In previous work, two axiomatic characterizations were given for
the median function on median graphs: one involving the three simple and
natural axioms anonymity, betweenness and consistency;
the other involving faithfulness, consistency and $\frac{1}{2}$Condorcet.
To date, the independence of these axioms has not been a serious point of study. The aim of this paper is to provide the missing answers. The independent subsets of these five axioms are determined precisely and examples provided in each case on arbitrary median graphs. There are three cases that stand out. Here nontrivial examples and proofs are needed to give a full answer. Extensive use of the structure of median graphs is used throughout.
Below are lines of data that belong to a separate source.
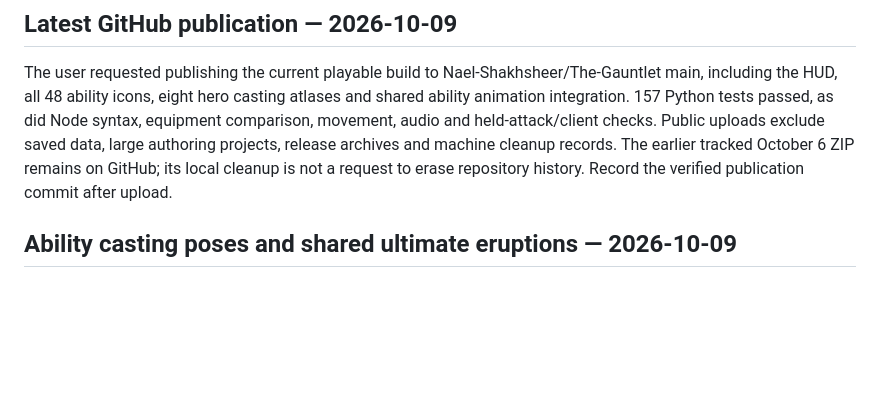
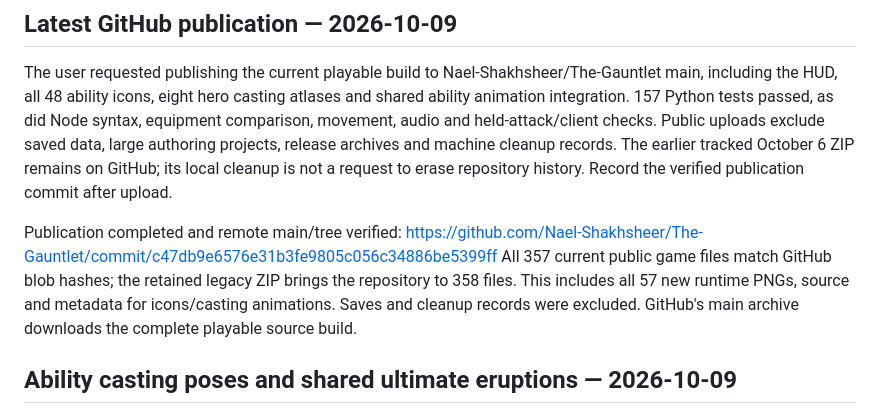
Before and after one commit to Nael-Shakhsheer/The-Gambit, a Markdown page: PROJECT_CONTEXT.md, the part around the change. GitHub-like rendering; blank space fills up the shorter version.

Commit message:
Record verified October 9 game publication

```diff
--- a/PROJECT_CONTEXT.md
+++ b/PROJECT_CONTEXT.md
@@ -12,6 +12,13 @@ audio and held-attack/client checks. Public uploads exclude saved data, large
 authoring projects, release archives and machine cleanup records. The earlier
 tracked October 6 ZIP remains on GitHub; its local cleanup is not a request to
 erase repository history. Record the verified publication commit after upload.
+
+Publication completed and remote main/tree verified:
+https://github.com/Nael-Shakhsheer/The-Gauntlet/commit/c47db9e6576e31b3fe9805c056c34886be5399ff
+All 357 current public game files match GitHub blob hashes; the retained legacy
+ZIP brings the repository to 358 files. This includes all 57 new runtime PNGs,
+source and metadata for icons/casting animations. Saves and cleanup records were
+excluded. GitHub's main archive downloads the complete playable source build.
 
 ## Ability casting poses and shared ultimate eruptions — 2026-10-09
 
```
Discrete Mathematics Algorithms and Applications 04/2015; DOI:10.1142/S1793830915500135

Source Available from: Henry Martyn Mulder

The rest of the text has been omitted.